Little Miss Shy
Zofnat Shy, 42, of London is a support engineer
"I moved to the UK five years ago from Israel, where my surname is common and is derived from Hebrew. However, I am not shy at all! I am very outspoken and very direct in my approach. Ask any of my friends or family and they will tell you that I am not backwards in coming forward."
Casper Jelly, 30, of London, is a software developer
"In general I grew up with a lot of teasing, and it didn't help when I started to put on weight in my teens. My first name didn't help either, but these days I'm far more likely get compliments about both my names."
Calling Little Miss Magic...
Some of the 47 Mr. Men and 34 Little Misses published have proved rather elusive. Where are the real Mr Nosey and Mr Fussy? Do you know a Mr Lazy, Mr Noisy or Mr Chatterbox? Is it possible there is a Mr Impossible?
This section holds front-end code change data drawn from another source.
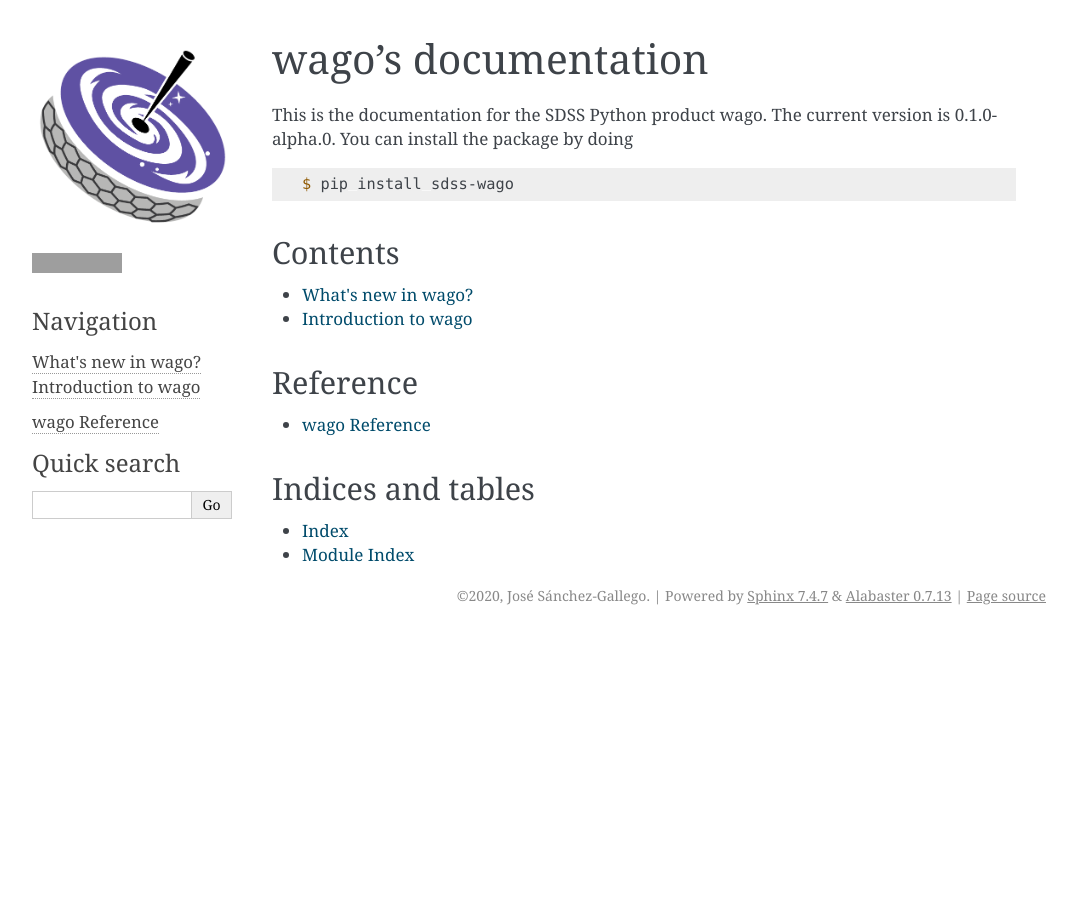
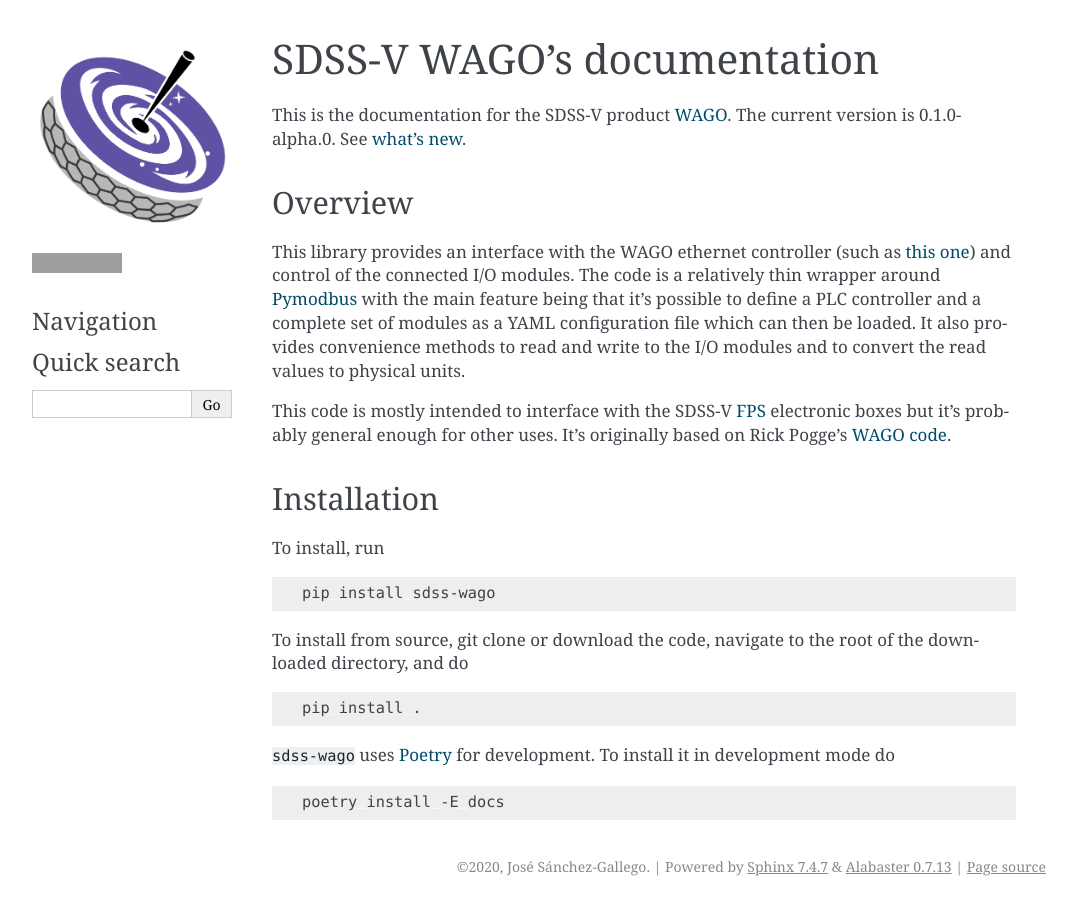
Before and after one commit to sdss/drift, a Sphinx documentation site: the page built from docs/sphinx/index.rst, in a window 1280 px wide. Shown: the whole page, without its empty margins (106-1183 px from the left). Built offline with Sphinx 7.4.7, drawn with Linux system fonts in a browser that asks for light colours; the version number is read from the project's files by our own code; grey boxes are pictures that could not be loaded.

Commit message:
Initial documentation

```diff
--- a/docs/sphinx/index.rst
+++ b/docs/sphinx/index.rst
@@ -1,35 +1,35 @@
 
-wago's documentation
-=============================================
+SDSS-V WAGO's documentation
+===========================
 
-This is the documentation for the SDSS Python product wago. The current version is |wago_version|. You can install the package by doing
-
-.. code-block:: console
-
-  $ pip install sdss-wago
+This is the documentation for the SDSS-V product `WAGO <https://github.com/sdss/WAGO>`__. The current version is |wago_version|. See :ref:`what's new <wago-changelog>`.
 
 
-Contents
+Overview
 --------
 
-.. toctree::
-  :maxdepth: 2
+This library provides an interface with the WAGO ethernet controller (such as `this one <https://www.wago.com/us/controllers-bus-couplers-i-o/controller-modbus-tcp/p/750-862>`__) and control of the connected I/O modules. The code is a relatively thin wrapper around `Pymodbus <http://riptideio.github.io/pymodbus/>`__ with the main feature being that it's possible to define a PLC controller and a complete set of modules as a YAML configuration file which can then be loaded. It also provides convenience methods to read and write to the I/O modules and to convert the read values to physical units.
 
-  What's new in wago? <CHANGELOG>
-  Introduction to wago <intro>
+This code is mostly intended to interface with the SDSS-V `FPS <https://www.sdss.org/future/technology/>`__ electronic boxes but it's probably general enough for other uses. It's originally based on Rick Pogge's `WAGO code <https://github.com/sdss/FPS/tree/master/WAGO>`__.
 
 
-Reference
----------
+Installation
+------------
 
-.. toctree::
-   :maxdepth: 1
+To install, run
 
-   api
+.. code-block:: sh
 
+    pip install sdss-wago
 
-Indices and tables
-------------------
+To install from source, git clone or download the code, navigate to the root of the downloaded directory, and do
 
-* :ref:`genindex`
-* :ref:`modindex`
+.. code-block:: sh
+
+    pip install .
+
+``sdss-wago`` uses `Poetry <https://poetry.eustace.io/>`__ for development. To install it in development mode do
+
+.. code-block:: sh
+
+    poetry install -E docs
```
We found a Mrs Magic but no Little Miss. Is there a Little Miss Naughty out there or Little Miss Trouble? Contact us via email at sundaynews@ independent.co.uk if you know where they are
Good, Muddle, Grumble
The 20 people featured weren't the only ones we found sharing their names with Mr. Men and Little Misses.
Spare a thought for 63-year-old Mr Grumble, of Ipswich, whose name makes it difficult for him to complain: "If you call a helpline, you go through the whole process of saying what's wrong, but there always comes the time when you have to give your name, and you can sense them thinking, 'Well, that makes sense'," explains Geoff, a quality manager at Actaris Metering Systems.
There are probably a lot of people out there hoping to meet Mr Perfect; we found him in Norwich. Tim Perfect, 39, is director of Sigman, a storage company. He keeps a copy of the Mr. Men book on his desk. Meanwhile, Mr Muddle – aka 32-year-old Nick from Glasgow, who is sales manager for Scottoiler, a motorbike chain lube system manufacturer – has a picture of the other Mr. Muddle pinned to his office door. And Mr Good – 31-year-old creative director James, of Swansea – gets a lot of "That's good, Good", when presenting work.
Michael Slow, 65, of Leicester, does not live up to his name. "You name it, I've been it, but I've not been slow at it," he says. "I used to be a milkman. I had to be out at 4am. There wasn't a chance to be slow." But whatever their name, the Mr Men – including architect David Mean, 50, from London – have heard all the jokes before. However, project manager Gary Rush, 29, of Nottingham, says those who make jokes about being in a rush are, thankfully, "a rare and peculiar breed".
One lucky reader can win the complete Mr. Men box set, containing 47 books, worth £117. There are also 10 copies of Mr. Tickle, signed by Adam Hargreaves, up for grabs. Each book in the series introduced a different character and his/her personality to convey a simple moral message. Send us your idea for a new Mr. Men or Little Miss character and the reason for your choice. There will be points for artistic flair! Send your entries, by 4 September, to: Mr. Men Competition, The Independent on Sunday, 2 Derry Street, London W8 5HF.